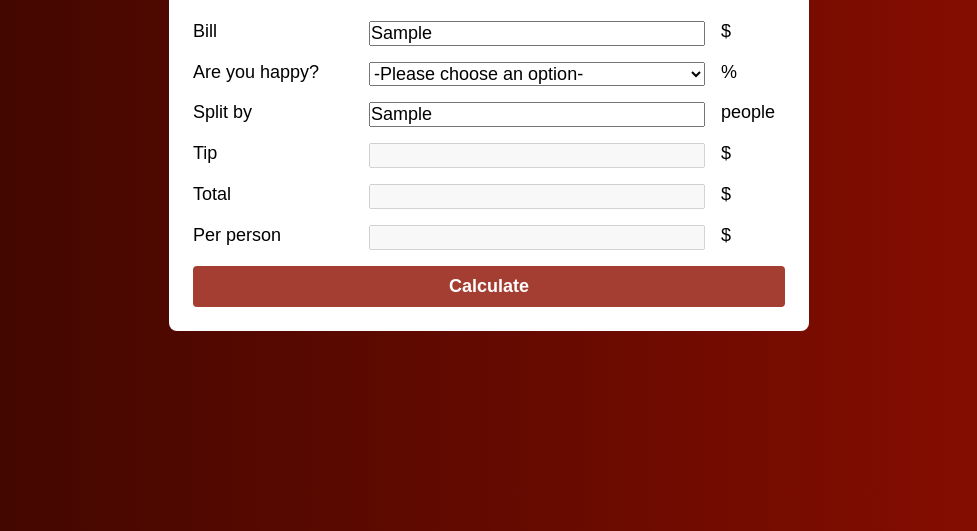
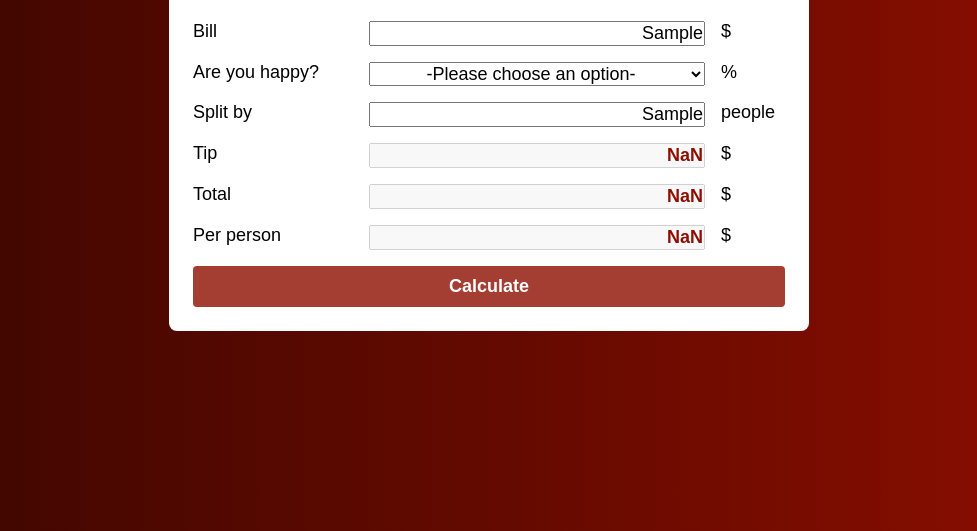
Before and after one commit to huyphamfc/javascript, a plain HTML site: page Section--03--Tip/index.html in a window 1280 px wide. Both pictures are taken after typing "Sample", "Sample" into the empty fields and a click on the button "Calculate". Shown: the part 269-800 px from the top of the page, without its empty margins (151-1128 px from the left). Drawn offline with Linux system fonts and the light colour scheme.

Commit message:
Tip - Script

```diff
--- a/Section--03--Tip/index.html
+++ b/Section--03--Tip/index.html
@@ -21,33 +21,33 @@
                 </div>
                 <div class="form-item">
                     <label class="label-index" for="">Are you happy?</label>
-                    <select class="input" name="" id="" required>
+                    <select class="input input--slt" name="" id="select" required>
                         <option value="">-Please choose an option-</option>
-                        <option value="">Excellent</option>
-                        <option value="">Good</option>
-                        <option value="">OK</option>
-                        <option value="">Bad</option>
+                        <option value="A">Excellent - 20%</option>
+                        <option value="B">Good - 15%</option>
+                        <option value="C">OK - 10%</option>
+                        <option value="D">Bad - 5%</option>
                     </select>
                     <label class="label-unit" for="">%</label>
                 </div>
                 <div class="form-item">
-                    <label class="label-index" for="">Split by</label>
-                    <input class="input" type="text" required>
+                    <label class="label-index" for="split">Split by</label>
+                    <input class="input" type="text" id="split" required>
                     <label class="label-unit" for="">people</label>
                 </div>
                 <div class="form-item">
                     <label class="label-index" for="">Tip</label>
-                    <input class="input input--solid" type="text" id="" disabled required>
+                    <input class="input input--solid" type="text" id="tip" disabled required>
                     <label class="label-unit" for="">$</label>
                 </div>
                 <div class="form-item">
                     <label class="label-index" for="">Total</label>
-                    <input class="input input--solid" type="text" disabled required>
+                    <input class="input input--solid" type="text" id="total" disabled required>
                     <label class="label-unit" for="">$</label>
                 </div>
                 <div class="form-item">
                     <label class="label-index" for="">Per person</label>
-                    <input class="input" type="text" disabled required>
+                    <input class="input input--solid" type="text" id="person" disabled required>
                     <label class="label-unit" for="">$</label>
                 </div>
                 <button class="btn" type="button">Calculate</button>
--- a/Section--03--Tip/script.js
+++ b/Section--03--Tip/script.js
@@ -1 +1,21 @@
 'use strict'
+
+const bill = document.querySelector('#bill');
+const split = document.querySelector('#split');
+const select = document.querySelector('#select');
+let tip = document.querySelector('#tip');
+let total = document.querySelector('#total');
+let person = document.querySelector('#person');
+const btn = document.querySelector('.btn');
+
+btn.addEventListener('click', function () {
+    split.value ||= 1;
+    let tipRate = 0;
+    if (select.value === 'A') tipRate = 0.2;
+    if (select.value === 'B') tipRate = 0.15;
+    if (select.value === 'C') tipRate = 0.1;
+    if (select.value === 'D') tipRate = 0.05;
+    tip.value = Math.round(100 * bill.value * tipRate) / 100;
+    total.value = Math.round(100 * bill.value * (1 + tipRate)) / 100;
+    person.value = Math.round(100 * total.value / split.value) / 100;
+})
--- a/Section--03--Tip/style.css
+++ b/Section--03--Tip/style.css
@@ -60,6 +60,11 @@ body {
     flex-grow: 1;
     outline: 0;
     font-size: 1.8rem;
+    text-align: right;
+}
+
+.input--slt {
+    text-align: center;
 }
 
 .input:hover,
```
Also changed, not shown: Section--03--Tip/README.md (added), Section--03--Tip/img/Tip-UI.png (added).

▶ [What needs to be done]: Return the material as it stands. Leave out the pictures.

▶ [Answer box]:
Before and after one commit to huyphamfc/javascript, a plain HTML site: page Section--03--Tip/index.html in a window 1280 px wide. Both pictures are taken after typing "Sample", "Sample" into the empty fields and a click on the button "Calculate". Shown: the part 269-800 px from the top of the page, without its empty margins (151-1128 px from the left). Drawn offline with Linux system fonts and the light colour scheme.

Commit message:
Tip - Script

```diff
--- a/Section--03--Tip/index.html
+++ b/Section--03--Tip/index.html
@@ -21,33 +21,33 @@
                 </div>
                 <div class="form-item">
                     <label class="label-index" for="">Are you happy?</label>
-                    <select class="input" name="" id="" required>
+                    <select class="input input--slt" name="" id="select" required>
                         <option value="">-Please choose an option-</option>
-                        <option value="">Excellent</option>
-                        <option value="">Good</option>
-                        <option value="">OK</option>
-                        <option value="">Bad</option>
+                        <option value="A">Excellent - 20%</option>
+                        <option value="B">Good - 15%</option>
+                        <option value="C">OK - 10%</option>
+                        <option value="D">Bad - 5%</option>
                     </select>
                     <label class="label-unit" for="">%</label>
                 </div>
                 <div class="form-item">
-                    <label class="label-index" for="">Split by</label>
-                    <input class="input" type="text" required>
+                    <label class="label-index" for="split">Split by</label>
+                    <input class="input" type="text" id="split" required>
                     <label class="label-unit" for="">people</label>
                 </div>
                 <div class="form-item">
                     <label class="label-index" for="">Tip</label>
-                    <input class="input input--solid" type="text" id="" disabled required>
+                    <input class="input input--solid" type="text" id="tip" disabled required>
                     <label class="label-unit" for="">$</label>
                 </div>
                 <div class="form-item">
                     <label class="label-index" for="">Total</label>
-                    <input class="input input--solid" type="text" disabled required>
+                    <input class="input input--solid" type="text" id="total" disabled required>
                     <label class="label-unit" for="">$</label>
                 </div>
                 <div class="form-item">
                     <label class="label-index" for="">Per person</label>
-                    <input class="input" type="text" disabled required>
+                    <input class="input input--solid" type="text" id="person" disabled required>
                     <label class="label-unit" for="">$</label>
                 </div>
                 <button class="btn" type="button">Calculate</button>
--- a/Section--03--Tip/script.js
+++ b/Section--03--Tip/script.js
@@ -1 +1,21 @@
 'use strict'
+
+const bill = document.querySelector('#bill');
+const split = document.querySelector('#split');
+const select = document.querySelector('#select');
+let tip = document.querySelector('#tip');
+let total = document.querySelector('#total');
+let person = document.querySelector('#person');
+const btn = document.querySelector('.btn');
+
+btn.addEventListener('click', function () {
+    split.value ||= 1;
+    let tipRate = 0;
+    if (select.value === 'A') tipRate = 0.2;
+    if (select.value === 'B') tipRate = 0.15;
+    if (select.value === 'C') tipRate = 0.1;
+    if (select.value === 'D') tipRate = 0.05;
+    tip.value = Math.round(100 * bill.value * tipRate) / 100;
+    total.value = Math.round(100 * bill.value * (1 + tipRate)) / 100;
+    person.value = Math.round(100 * total.value / split.value) / 100;
+})
--- a/Section--03--Tip/style.css
+++ b/Section--03--Tip/style.css
@@ -60,6 +60,11 @@ body {
     flex-grow: 1;
     outline: 0;
     font-size: 1.8rem;
+    text-align: right;
+}
+
+.input--slt {
+    text-align: center;
 }
 
 .input:hover,
```
Also changed, not shown: Section--03--Tip/README.md (added), Section--03--Tip/img/Tip-UI.png (added).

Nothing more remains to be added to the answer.